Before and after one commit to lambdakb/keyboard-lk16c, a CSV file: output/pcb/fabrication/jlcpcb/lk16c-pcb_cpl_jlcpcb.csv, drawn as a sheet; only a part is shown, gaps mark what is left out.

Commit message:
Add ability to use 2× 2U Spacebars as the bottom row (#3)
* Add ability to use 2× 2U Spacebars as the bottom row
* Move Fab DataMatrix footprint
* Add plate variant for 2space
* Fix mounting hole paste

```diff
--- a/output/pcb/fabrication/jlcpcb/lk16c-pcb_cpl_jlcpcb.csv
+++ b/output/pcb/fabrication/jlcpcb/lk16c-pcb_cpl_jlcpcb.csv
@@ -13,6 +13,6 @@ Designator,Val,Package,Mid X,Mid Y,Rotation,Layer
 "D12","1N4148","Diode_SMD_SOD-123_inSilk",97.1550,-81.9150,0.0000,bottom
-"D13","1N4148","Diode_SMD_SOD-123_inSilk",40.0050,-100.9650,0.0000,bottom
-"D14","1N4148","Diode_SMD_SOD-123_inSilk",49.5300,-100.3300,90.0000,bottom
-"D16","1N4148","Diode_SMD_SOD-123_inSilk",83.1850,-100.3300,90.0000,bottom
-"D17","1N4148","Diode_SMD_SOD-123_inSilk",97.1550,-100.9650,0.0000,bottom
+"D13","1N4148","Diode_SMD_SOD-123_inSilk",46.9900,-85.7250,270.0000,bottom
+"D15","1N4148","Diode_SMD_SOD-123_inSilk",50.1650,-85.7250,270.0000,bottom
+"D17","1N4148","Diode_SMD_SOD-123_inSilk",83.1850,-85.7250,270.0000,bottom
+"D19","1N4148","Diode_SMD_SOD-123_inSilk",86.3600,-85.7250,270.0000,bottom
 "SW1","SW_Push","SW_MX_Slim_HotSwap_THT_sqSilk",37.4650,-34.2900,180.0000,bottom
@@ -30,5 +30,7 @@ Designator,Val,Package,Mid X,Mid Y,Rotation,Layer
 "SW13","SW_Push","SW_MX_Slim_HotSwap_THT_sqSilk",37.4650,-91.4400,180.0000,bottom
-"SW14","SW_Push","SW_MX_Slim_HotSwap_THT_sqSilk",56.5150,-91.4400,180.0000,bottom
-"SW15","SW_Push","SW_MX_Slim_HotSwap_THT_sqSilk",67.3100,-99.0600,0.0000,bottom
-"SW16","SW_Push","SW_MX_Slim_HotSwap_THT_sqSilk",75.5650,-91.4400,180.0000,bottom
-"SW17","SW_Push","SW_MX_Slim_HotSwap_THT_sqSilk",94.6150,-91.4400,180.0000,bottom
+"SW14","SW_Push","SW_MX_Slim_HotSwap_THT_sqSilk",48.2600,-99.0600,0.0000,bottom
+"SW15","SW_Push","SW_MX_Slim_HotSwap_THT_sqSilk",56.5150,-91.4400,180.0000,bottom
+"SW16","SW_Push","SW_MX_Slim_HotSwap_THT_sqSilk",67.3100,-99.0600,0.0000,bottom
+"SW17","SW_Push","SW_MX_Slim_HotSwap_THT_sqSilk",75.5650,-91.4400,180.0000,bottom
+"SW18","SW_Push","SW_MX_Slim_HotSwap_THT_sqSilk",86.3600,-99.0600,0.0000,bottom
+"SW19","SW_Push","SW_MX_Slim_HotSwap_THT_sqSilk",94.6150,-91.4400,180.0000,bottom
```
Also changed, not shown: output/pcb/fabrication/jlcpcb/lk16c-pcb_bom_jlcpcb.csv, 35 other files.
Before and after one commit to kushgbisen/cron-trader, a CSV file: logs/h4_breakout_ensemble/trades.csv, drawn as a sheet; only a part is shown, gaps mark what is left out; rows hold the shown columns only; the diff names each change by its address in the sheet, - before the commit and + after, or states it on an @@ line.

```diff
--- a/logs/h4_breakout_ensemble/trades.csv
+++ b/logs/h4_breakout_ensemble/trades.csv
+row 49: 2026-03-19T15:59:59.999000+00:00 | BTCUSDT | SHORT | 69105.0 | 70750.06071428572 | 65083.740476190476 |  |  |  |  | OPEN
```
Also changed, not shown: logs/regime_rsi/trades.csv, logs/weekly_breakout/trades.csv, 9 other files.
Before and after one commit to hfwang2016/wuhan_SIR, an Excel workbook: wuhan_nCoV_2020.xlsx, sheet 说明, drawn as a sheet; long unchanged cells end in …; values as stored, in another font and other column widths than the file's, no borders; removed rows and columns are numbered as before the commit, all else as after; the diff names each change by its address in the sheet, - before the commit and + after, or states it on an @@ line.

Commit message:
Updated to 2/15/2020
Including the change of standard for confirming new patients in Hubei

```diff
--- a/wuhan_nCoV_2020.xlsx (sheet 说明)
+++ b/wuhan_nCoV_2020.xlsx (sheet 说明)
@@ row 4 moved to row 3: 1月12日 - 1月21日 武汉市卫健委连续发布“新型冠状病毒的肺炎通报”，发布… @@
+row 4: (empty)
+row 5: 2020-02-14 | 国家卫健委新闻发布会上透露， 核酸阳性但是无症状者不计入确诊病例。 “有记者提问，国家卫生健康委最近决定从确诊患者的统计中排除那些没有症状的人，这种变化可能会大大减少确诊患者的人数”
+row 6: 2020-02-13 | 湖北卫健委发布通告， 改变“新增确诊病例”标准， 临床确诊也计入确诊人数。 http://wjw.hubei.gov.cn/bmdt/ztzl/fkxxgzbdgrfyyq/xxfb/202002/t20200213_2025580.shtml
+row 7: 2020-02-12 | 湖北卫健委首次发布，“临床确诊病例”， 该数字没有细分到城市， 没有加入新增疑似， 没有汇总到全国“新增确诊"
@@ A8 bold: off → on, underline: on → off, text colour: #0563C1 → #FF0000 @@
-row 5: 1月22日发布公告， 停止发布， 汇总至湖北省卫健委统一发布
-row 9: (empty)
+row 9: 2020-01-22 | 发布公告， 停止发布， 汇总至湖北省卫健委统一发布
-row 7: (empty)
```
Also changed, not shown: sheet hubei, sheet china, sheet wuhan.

§

**GOAL OF THE EXERCISE**
Retype the whole listing, matching it exactly.

**EXERCISE ANSWER**
Before and after one commit to lambdakb/keyboard-lk16c, a CSV file: output/pcb/fabrication/jlcpcb/lk16c-pcb_cpl_jlcpcb.csv, drawn as a sheet; only a part is shown, gaps mark what is left out.

Commit message:
Add ability to use 2× 2U Spacebars as the bottom row (#3)
* Add ability to use 2× 2U Spacebars as the bottom row
* Move Fab DataMatrix footprint
* Add plate variant for 2space
* Fix mounting hole paste

```diff
--- a/output/pcb/fabrication/jlcpcb/lk16c-pcb_cpl_jlcpcb.csv
+++ b/output/pcb/fabrication/jlcpcb/lk16c-pcb_cpl_jlcpcb.csv
@@ -13,6 +13,6 @@ Designator,Val,Package,Mid X,Mid Y,Rotation,Layer
 "D12","1N4148","Diode_SMD_SOD-123_inSilk",97.1550,-81.9150,0.0000,bottom
-"D13","1N4148","Diode_SMD_SOD-123_inSilk",40.0050,-100.9650,0.0000,bottom
-"D14","1N4148","Diode_SMD_SOD-123_inSilk",49.5300,-100.3300,90.0000,bottom
-"D16","1N4148","Diode_SMD_SOD-123_inSilk",83.1850,-100.3300,90.0000,bottom
-"D17","1N4148","Diode_SMD_SOD-123_inSilk",97.1550,-100.9650,0.0000,bottom
+"D13","1N4148","Diode_SMD_SOD-123_inSilk",46.9900,-85.7250,270.0000,bottom
+"D15","1N4148","Diode_SMD_SOD-123_inSilk",50.1650,-85.7250,270.0000,bottom
+"D17","1N4148","Diode_SMD_SOD-123_inSilk",83.1850,-85.7250,270.0000,bottom
+"D19","1N4148","Diode_SMD_SOD-123_inSilk",86.3600,-85.7250,270.0000,bottom
 "SW1","SW_Push","SW_MX_Slim_HotSwap_THT_sqSilk",37.4650,-34.2900,180.0000,bottom
@@ -30,5 +30,7 @@ Designator,Val,Package,Mid X,Mid Y,Rotation,Layer
 "SW13","SW_Push","SW_MX_Slim_HotSwap_THT_sqSilk",37.4650,-91.4400,180.0000,bottom
-"SW14","SW_Push","SW_MX_Slim_HotSwap_THT_sqSilk",56.5150,-91.4400,180.0000,bottom
-"SW15","SW_Push","SW_MX_Slim_HotSwap_THT_sqSilk",67.3100,-99.0600,0.0000,bottom
-"SW16","SW_Push","SW_MX_Slim_HotSwap_THT_sqSilk",75.5650,-91.4400,180.0000,bottom
-"SW17","SW_Push","SW_MX_Slim_HotSwap_THT_sqSilk",94.6150,-91.4400,180.0000,bottom
+"SW14","SW_Push","SW_MX_Slim_HotSwap_THT_sqSilk",48.2600,-99.0600,0.0000,bottom
+"SW15","SW_Push","SW_MX_Slim_HotSwap_THT_sqSilk",56.5150,-91.4400,180.0000,bottom
+"SW16","SW_Push","SW_MX_Slim_HotSwap_THT_sqSilk",67.3100,-99.0600,0.0000,bottom
+"SW17","SW_Push","SW_MX_Slim_HotSwap_THT_sqSilk",75.5650,-91.4400,180.0000,bottom
+"SW18","SW_Push","SW_MX_Slim_HotSwap_THT_sqSilk",86.3600,-99.0600,0.0000,bottom
+"SW19","SW_Push","SW_MX_Slim_HotSwap_THT_sqSilk",94.6150,-91.4400,180.0000,bottom
```
Also changed, not shown: output/pcb/fabrication/jlcpcb/lk16c-pcb_bom_jlcpcb.csv, 35 other files.
Before and after one commit to kushgbisen/cron-trader, a CSV file: logs/h4_breakout_ensemble/trades.csv, drawn as a sheet; only a part is shown, gaps mark what is left out; rows hold the shown columns only; the diff names each change by its address in the sheet, - before the commit and + after, or states it on an @@ line.

```diff
--- a/logs/h4_breakout_ensemble/trades.csv
+++ b/logs/h4_breakout_ensemble/trades.csv
+row 49: 2026-03-19T15:59:59.999000+00:00 | BTCUSDT | SHORT | 69105.0 | 70750.06071428572 | 65083.740476190476 |  |  |  |  | OPEN
```
Also changed, not shown: logs/regime_rsi/trades.csv, logs/weekly_breakout/trades.csv, 9 other files.
Before and after one commit to hfwang2016/wuhan_SIR, an Excel workbook: wuhan_nCoV_2020.xlsx, sheet 说明, drawn as a sheet; long unchanged cells end in …; values as stored, in another font and other column widths than the file's, no borders; removed rows and columns are numbered as before the commit, all else as after; the diff names each change by its address in the sheet, - before the commit and + after, or states it on an @@ line.

Commit message:
Updated to 2/15/2020
Including the change of standard for confirming new patients in Hubei

```diff
--- a/wuhan_nCoV_2020.xlsx (sheet 说明)
+++ b/wuhan_nCoV_2020.xlsx (sheet 说明)
@@ row 4 moved to row 3: 1月12日 - 1月21日 武汉市卫健委连续发布“新型冠状病毒的肺炎通报”，发布… @@
+row 4: (empty)
+row 5: 2020-02-14 | 国家卫健委新闻发布会上透露， 核酸阳性但是无症状者不计入确诊病例。 “有记者提问，国家卫生健康委最近决定从确诊患者的统计中排除那些没有症状的人，这种变化可能会大大减少确诊患者的人数”
+row 6: 2020-02-13 | 湖北卫健委发布通告， 改变“新增确诊病例”标准， 临床确诊也计入确诊人数。 http://wjw.hubei.gov.cn/bmdt/ztzl/fkxxgzbdgrfyyq/xxfb/202002/t20200213_2025580.shtml
+row 7: 2020-02-12 | 湖北卫健委首次发布，“临床确诊病例”， 该数字没有细分到城市， 没有加入新增疑似， 没有汇总到全国“新增确诊"
@@ A8 bold: off → on, underline: on → off, text colour: #0563C1 → #FF0000 @@
-row 5: 1月22日发布公告， 停止发布， 汇总至湖北省卫健委统一发布
-row 9: (empty)
+row 9: 2020-01-22 | 发布公告， 停止发布， 汇总至湖北省卫健委统一发布
-row 7: (empty)
```
Also changed, not shown: sheet hubei, sheet china, sheet wuhan.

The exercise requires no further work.